Items from a dataset
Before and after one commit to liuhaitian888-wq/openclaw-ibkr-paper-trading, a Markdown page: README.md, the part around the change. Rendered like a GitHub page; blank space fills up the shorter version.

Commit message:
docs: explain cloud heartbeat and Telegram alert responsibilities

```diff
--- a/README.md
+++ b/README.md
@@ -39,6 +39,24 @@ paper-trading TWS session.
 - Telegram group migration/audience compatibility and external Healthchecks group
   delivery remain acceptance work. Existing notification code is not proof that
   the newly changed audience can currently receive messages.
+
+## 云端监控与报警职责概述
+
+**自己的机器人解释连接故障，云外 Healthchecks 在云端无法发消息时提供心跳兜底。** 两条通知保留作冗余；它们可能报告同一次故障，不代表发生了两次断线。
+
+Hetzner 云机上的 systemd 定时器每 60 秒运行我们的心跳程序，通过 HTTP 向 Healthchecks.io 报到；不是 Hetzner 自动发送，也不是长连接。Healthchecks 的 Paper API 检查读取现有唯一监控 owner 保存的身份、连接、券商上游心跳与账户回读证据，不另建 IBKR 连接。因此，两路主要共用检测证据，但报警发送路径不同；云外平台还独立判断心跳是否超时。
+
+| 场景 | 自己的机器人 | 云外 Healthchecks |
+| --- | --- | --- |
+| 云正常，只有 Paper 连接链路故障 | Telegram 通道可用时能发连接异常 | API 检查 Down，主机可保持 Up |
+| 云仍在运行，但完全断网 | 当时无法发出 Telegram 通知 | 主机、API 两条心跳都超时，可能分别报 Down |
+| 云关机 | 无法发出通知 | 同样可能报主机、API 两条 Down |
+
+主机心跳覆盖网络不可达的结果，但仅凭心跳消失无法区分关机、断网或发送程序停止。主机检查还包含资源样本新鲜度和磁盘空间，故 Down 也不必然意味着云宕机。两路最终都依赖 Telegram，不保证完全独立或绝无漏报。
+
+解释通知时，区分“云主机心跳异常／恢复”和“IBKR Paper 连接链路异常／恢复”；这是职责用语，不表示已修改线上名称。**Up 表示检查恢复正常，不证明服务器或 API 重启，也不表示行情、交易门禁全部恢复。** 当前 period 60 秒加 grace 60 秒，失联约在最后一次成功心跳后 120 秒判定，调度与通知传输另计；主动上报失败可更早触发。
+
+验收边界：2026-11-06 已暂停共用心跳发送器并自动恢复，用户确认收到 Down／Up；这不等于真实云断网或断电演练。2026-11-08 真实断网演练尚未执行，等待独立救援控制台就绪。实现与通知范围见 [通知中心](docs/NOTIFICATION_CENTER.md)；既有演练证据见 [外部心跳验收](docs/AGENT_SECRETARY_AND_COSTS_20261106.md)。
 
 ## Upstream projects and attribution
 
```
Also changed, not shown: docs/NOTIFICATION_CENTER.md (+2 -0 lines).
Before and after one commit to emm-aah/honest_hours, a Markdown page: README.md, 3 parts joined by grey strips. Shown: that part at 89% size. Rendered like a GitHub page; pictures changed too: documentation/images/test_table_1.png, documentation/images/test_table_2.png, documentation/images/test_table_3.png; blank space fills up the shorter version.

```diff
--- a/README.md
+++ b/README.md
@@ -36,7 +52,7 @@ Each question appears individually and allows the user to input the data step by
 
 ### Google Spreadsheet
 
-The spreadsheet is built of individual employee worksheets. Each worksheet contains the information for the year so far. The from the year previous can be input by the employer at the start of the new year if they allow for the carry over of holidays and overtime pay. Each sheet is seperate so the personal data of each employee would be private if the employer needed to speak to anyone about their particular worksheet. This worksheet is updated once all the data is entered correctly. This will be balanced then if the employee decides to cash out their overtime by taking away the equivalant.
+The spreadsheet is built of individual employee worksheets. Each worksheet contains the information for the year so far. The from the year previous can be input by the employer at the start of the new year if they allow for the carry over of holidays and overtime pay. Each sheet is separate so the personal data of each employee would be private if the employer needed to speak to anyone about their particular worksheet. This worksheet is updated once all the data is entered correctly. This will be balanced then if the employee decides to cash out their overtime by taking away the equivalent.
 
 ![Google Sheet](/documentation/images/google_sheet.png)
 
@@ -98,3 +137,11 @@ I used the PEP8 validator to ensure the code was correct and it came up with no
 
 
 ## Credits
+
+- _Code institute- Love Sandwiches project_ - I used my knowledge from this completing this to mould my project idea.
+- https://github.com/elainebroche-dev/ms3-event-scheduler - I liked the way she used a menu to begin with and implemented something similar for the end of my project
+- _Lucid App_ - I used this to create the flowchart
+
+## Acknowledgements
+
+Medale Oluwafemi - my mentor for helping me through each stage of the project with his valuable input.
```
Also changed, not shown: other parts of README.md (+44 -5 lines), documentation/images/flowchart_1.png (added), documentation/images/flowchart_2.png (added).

◆ YOUR ASSIGNMENT
All entries above need to be copied verbatim.

◆ ANSWER TO THIS PROBLEM
Before and after one commit to liuhaitian888-wq/openclaw-ibkr-paper-trading, a Markdown page: README.md, the part around the change. Rendered like a GitHub page; blank space fills up the shorter version.

Commit message:
docs: explain cloud heartbeat and Telegram alert responsibilities

```diff
--- a/README.md
+++ b/README.md
@@ -39,6 +39,24 @@ paper-trading TWS session.
 - Telegram group migration/audience compatibility and external Healthchecks group
   delivery remain acceptance work. Existing notification code is not proof that
   the newly changed audience can currently receive messages.
+
+## 云端监控与报警职责概述
+
+**自己的机器人解释连接故障，云外 Healthchecks 在云端无法发消息时提供心跳兜底。** 两条通知保留作冗余；它们可能报告同一次故障，不代表发生了两次断线。
+
+Hetzner 云机上的 systemd 定时器每 60 秒运行我们的心跳程序，通过 HTTP 向 Healthchecks.io 报到；不是 Hetzner 自动发送，也不是长连接。Healthchecks 的 Paper API 检查读取现有唯一监控 owner 保存的身份、连接、券商上游心跳与账户回读证据，不另建 IBKR 连接。因此，两路主要共用检测证据，但报警发送路径不同；云外平台还独立判断心跳是否超时。
+
+| 场景 | 自己的机器人 | 云外 Healthchecks |
+| --- | --- | --- |
+| 云正常，只有 Paper 连接链路故障 | Telegram 通道可用时能发连接异常 | API 检查 Down，主机可保持 Up |
+| 云仍在运行，但完全断网 | 当时无法发出 Telegram 通知 | 主机、API 两条心跳都超时，可能分别报 Down |
+| 云关机 | 无法发出通知 | 同样可能报主机、API 两条 Down |
+
+主机心跳覆盖网络不可达的结果，但仅凭心跳消失无法区分关机、断网或发送程序停止。主机检查还包含资源样本新鲜度和磁盘空间，故 Down 也不必然意味着云宕机。两路最终都依赖 Telegram，不保证完全独立或绝无漏报。
+
+解释通知时，区分“云主机心跳异常／恢复”和“IBKR Paper 连接链路异常／恢复”；这是职责用语，不表示已修改线上名称。**Up 表示检查恢复正常，不证明服务器或 API 重启，也不表示行情、交易门禁全部恢复。** 当前 period 60 秒加 grace 60 秒，失联约在最后一次成功心跳后 120 秒判定，调度与通知传输另计；主动上报失败可更早触发。
+
+验收边界：2026-11-06 已暂停共用心跳发送器并自动恢复，用户确认收到 Down／Up；这不等于真实云断网或断电演练。2026-11-08 真实断网演练尚未执行，等待独立救援控制台就绪。实现与通知范围见 [通知中心](docs/NOTIFICATION_CENTER.md)；既有演练证据见 [外部心跳验收](docs/AGENT_SECRETARY_AND_COSTS_20261106.md)。
 
 ## Upstream projects and attribution
 
```
Also changed, not shown: docs/NOTIFICATION_CENTER.md (+2 -0 lines).
Before and after one commit to emm-aah/honest_hours, a Markdown page: README.md, 3 parts joined by grey strips. Shown: that part at 89% size. Rendered like a GitHub page; pictures changed too: documentation/images/test_table_1.png, documentation/images/test_table_2.png, documentation/images/test_table_3.png; blank space fills up the shorter version.

```diff
--- a/README.md
+++ b/README.md
@@ -36,7 +52,7 @@ Each question appears individually and allows the user to input the data step by
 
 ### Google Spreadsheet
 
-The spreadsheet is built of individual employee worksheets. Each worksheet contains the information for the year so far. The from the year previous can be input by the employer at the start of the new year if they allow for the carry over of holidays and overtime pay. Each sheet is seperate so the personal data of each employee would be private if the employer needed to speak to anyone about their particular worksheet. This worksheet is updated once all the data is entered correctly. This will be balanced then if the employee decides to cash out their overtime by taking away the equivalant.
+The spreadsheet is built of individual employee worksheets. Each worksheet contains the information for the year so far. The from the year previous can be input by the employer at the start of the new year if they allow for the carry over of holidays and overtime pay. Each sheet is separate so the personal data of each employee would be private if the employer needed to speak to anyone about their particular worksheet. This worksheet is updated once all the data is entered correctly. This will be balanced then if the employee decides to cash out their overtime by taking away the equivalent.
 
 ![Google Sheet](/documentation/images/google_sheet.png)
 
@@ -98,3 +137,11 @@ I used the PEP8 validator to ensure the code was correct and it came up with no
 
 
 ## Credits
+
+- _Code institute- Love Sandwiches project_ - I used my knowledge from this completing this to mould my project idea.
+- https://github.com/elainebroche-dev/ms3-event-scheduler - I liked the way she used a menu to begin with and implemented something similar for the end of my project
+- _Lucid App_ - I used this to create the flowchart
+
+## Acknowledgements
+
+Medale Oluwafemi - my mentor for helping me through each stage of the project with his valuable input.
```
Also changed, not shown: other parts of README.md (+44 -5 lines), documentation/images/flowchart_1.png (added), documentation/images/flowchart_2.png (added).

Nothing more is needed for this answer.